By Teresa Welsh |
Outsiders may see President Obama's decision to go after Mitt Romney's private equity record at Bain Capital as a high-risk, high-reward strategy that ultimately could cost him—or win him—the presidential election.
But it's not hard to figure out why the president will pursue this tactic. He doesn't have much else to run on, and he's seen it work.
He saw Meg Whitman and Carly Fiorina, two Republican women who heroically climbed to the top of two of America's best-known companies, brought low by attacks on their wealth in the otherwise disastrous-for-Democrats 2010 cycle.
He saw Newt Gingrich's powerful attacks during the Republican primaries, where direct assaults on Bain propelled the former House speaker to victory in Georgia and South Carolina.
And he saw his own campaign succeed by painting Hillary Clinton as a child—and adult—of privilege in the Democratic primaries in 2008 and questioning how she and former President Bill Clinton amassed their fortune after he left office.
Will it work? Americans have a long history of not envying the rich but wanting to be like them. That has abated in recent years as social mobility has become harder to come by and many have come to distrust Wall Street, but we remain a hopeful nation.
Rather than talk about the jobs created by Bain's investments and the firm's 80 percent success rate with the companies it acquires, Romney should talk about his own success in building Bain Capital from scratch into a successful organization with a great reputation that met a significant payroll and provided a service on which the economy absolutely depends.
He then can talk about how he left Bain to run the Salt Lake City Winter Olympics, where he is widely credited with turning impending disaster into smashing success and reviving a state's economy in the process. President Obama can't claim to have revived any economy, despite spending nearly $1 trillion in taxpayer funds to do so.
This presents Romney not as a heartless, well-heeled corporate raider but as savvy manager of small, large, and growing enterprises—perfect on-the-job training for the position he seeks.
The White House is there for the taking. Voters continue to tell pollsters they like President Obama but worry about the frightening amounts of debt he has piled on with little to show for it. His numbers, says ABC News political director Amy Walter, "are like a ticking time bomb. If the economy doesn't improve, and if Romney can present himself as a reasonable alternative, there's nowhere for Obama's numbers to go but down."

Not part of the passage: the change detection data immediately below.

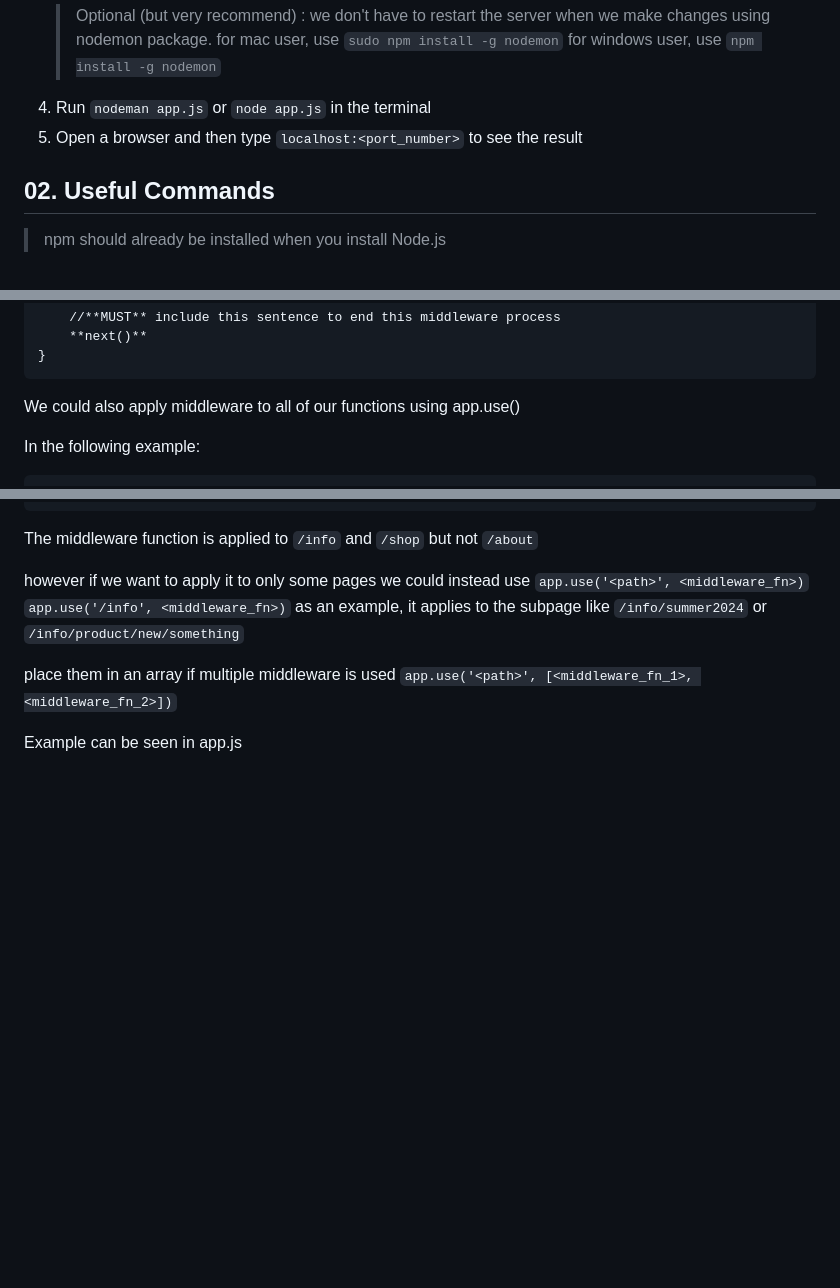
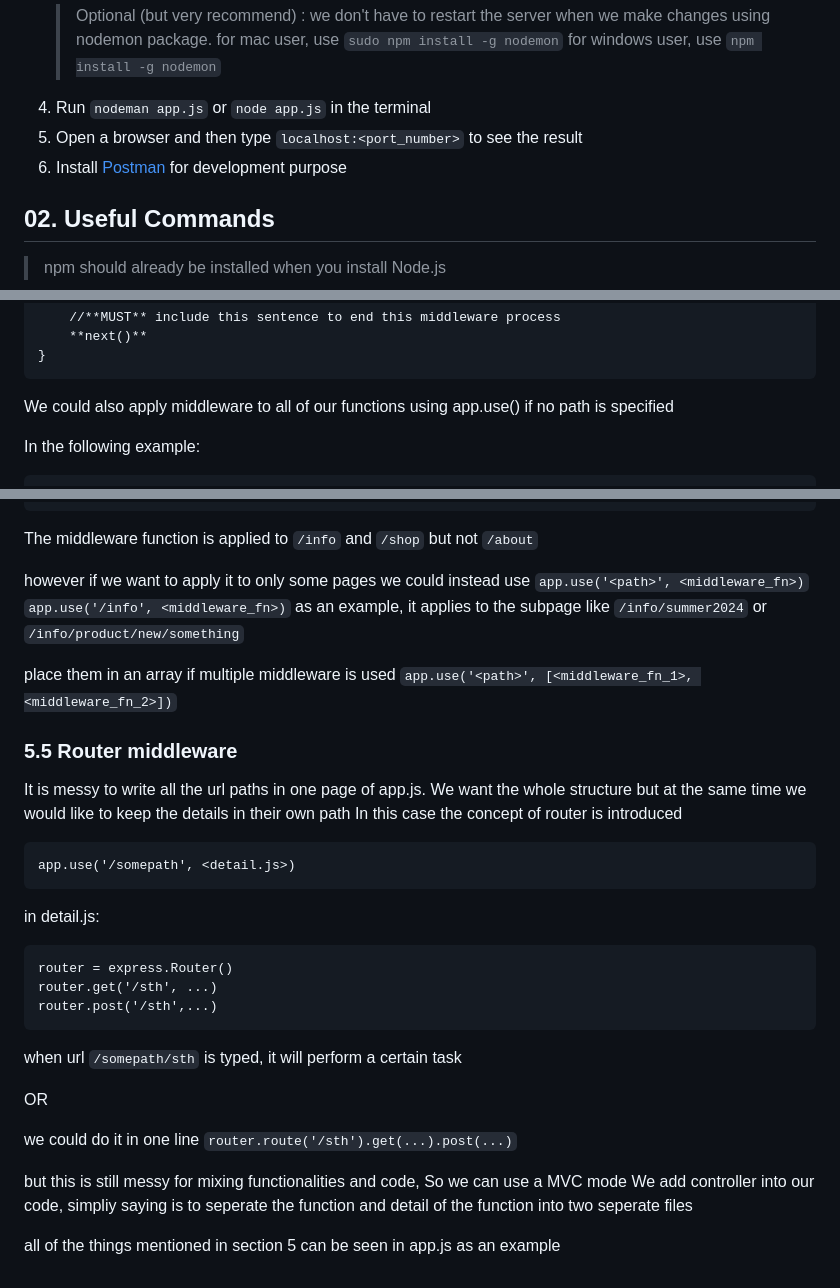
Before and after one commit to rockyhuiop/CSCI3100-Little-Twitter, a Markdown page: README.md, 3 parts joined by grey strips. Rendered like a GitHub page; blank space fills up the shorter version.

````diff
--- a/README.md
+++ b/README.md
@@ -24,6 +24,7 @@
     >for windows user, use `npm install -g nodemon`
 4. Run `nodeman app.js` or `node app.js` in the terminal
 5. Open a browser and then type `localhost:<port_number>` to see the result
+6. Install [Postman](https://www.postman.com/downloads/) for development purpose
 
 ## 02. Useful Commands
 >npm should already be installed when you install Node.js
@@ -113,7 +114,7 @@ const middleware_fn = (req, res, **next**) => {
     **next()**
 }
 ```
-We could also apply middleware to all of our functions using app.use()
+We could also apply middleware to all of our functions using app.use() if no path is specified
 
 In the following example:
 ```
@@ -132,4 +133,28 @@ it applies to the subpage like `/info/summer2024` or `/info/product/new/somethin
 place them in an array if multiple middleware is used
 `app.use('<path>', [<middleware_fn_1>, <middleware_fn_2>])`
 
-Example can be seen in app.js
+### 5.5 Router middleware
+It is messy to write all the url paths in one page of app.js.
+We want the whole structure but at the same time we would like to keep the details in their own path
+In this case the concept of router is introduced
+```
+app.use('/somepath', <detail.js>)
+```
+in detail.js:
+```
+router = express.Router()
+router.get('/sth', ...)
+router.post('/sth',...)
+```
+when url `/somepath/sth` is typed, it will perform a certain task
+
+OR
+
+we could do it in one line
+`router.route('/sth').get(...).post(...)`
+
+but this is still messy for mixing functionalities and code,
+So we can use a MVC mode
+We add controller into our code, simpliy saying is to seperate the function and detail of the function into two seperate files
+
+all of the things mentioned in section 5 can be seen in app.js as an example
````
Also changed, not shown: other parts of README.md (+1 -1 lines).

Chris Stirewalt of Fox News says, "Romney and Bain were widely seen as very good at what they did, not plunderers but responsible corporate citizens." That's the Bain Romney needs to present. That's the Bain Newark Mayor Cory Booker could not bring himself to criticize Sunday on Meet the Press. And that's a Bain that won't drag down Romney's chances at the White House, no matter how hard President Obama pushes.
About Ford O'Connell Republican Strategist, Conservative Activist, and Political Analyst

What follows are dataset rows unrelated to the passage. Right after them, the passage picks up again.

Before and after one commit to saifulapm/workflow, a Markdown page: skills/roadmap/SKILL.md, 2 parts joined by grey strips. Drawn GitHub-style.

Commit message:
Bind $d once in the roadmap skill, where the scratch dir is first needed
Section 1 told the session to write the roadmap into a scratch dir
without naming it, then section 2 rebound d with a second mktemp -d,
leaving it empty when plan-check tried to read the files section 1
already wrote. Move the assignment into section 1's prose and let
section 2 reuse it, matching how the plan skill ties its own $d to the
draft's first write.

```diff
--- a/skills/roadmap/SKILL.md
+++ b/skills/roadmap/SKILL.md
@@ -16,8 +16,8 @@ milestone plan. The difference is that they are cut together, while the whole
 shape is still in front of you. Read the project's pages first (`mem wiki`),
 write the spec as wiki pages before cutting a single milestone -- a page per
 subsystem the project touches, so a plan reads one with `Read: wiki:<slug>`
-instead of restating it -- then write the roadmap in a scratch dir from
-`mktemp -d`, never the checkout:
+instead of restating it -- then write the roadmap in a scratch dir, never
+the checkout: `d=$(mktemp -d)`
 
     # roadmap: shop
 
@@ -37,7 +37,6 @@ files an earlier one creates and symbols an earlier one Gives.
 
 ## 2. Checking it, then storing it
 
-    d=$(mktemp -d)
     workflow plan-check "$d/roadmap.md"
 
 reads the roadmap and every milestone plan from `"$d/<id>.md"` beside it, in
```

Stephanie Slade Project Director at The Winston Group
Jamie Chandler Political Scientist at Hunter College
Lara Brown Author of 'Jockeying for the American Presidency: The Political Opportunism of Aspirants'
Brad Bannon President of Bannon Communications Research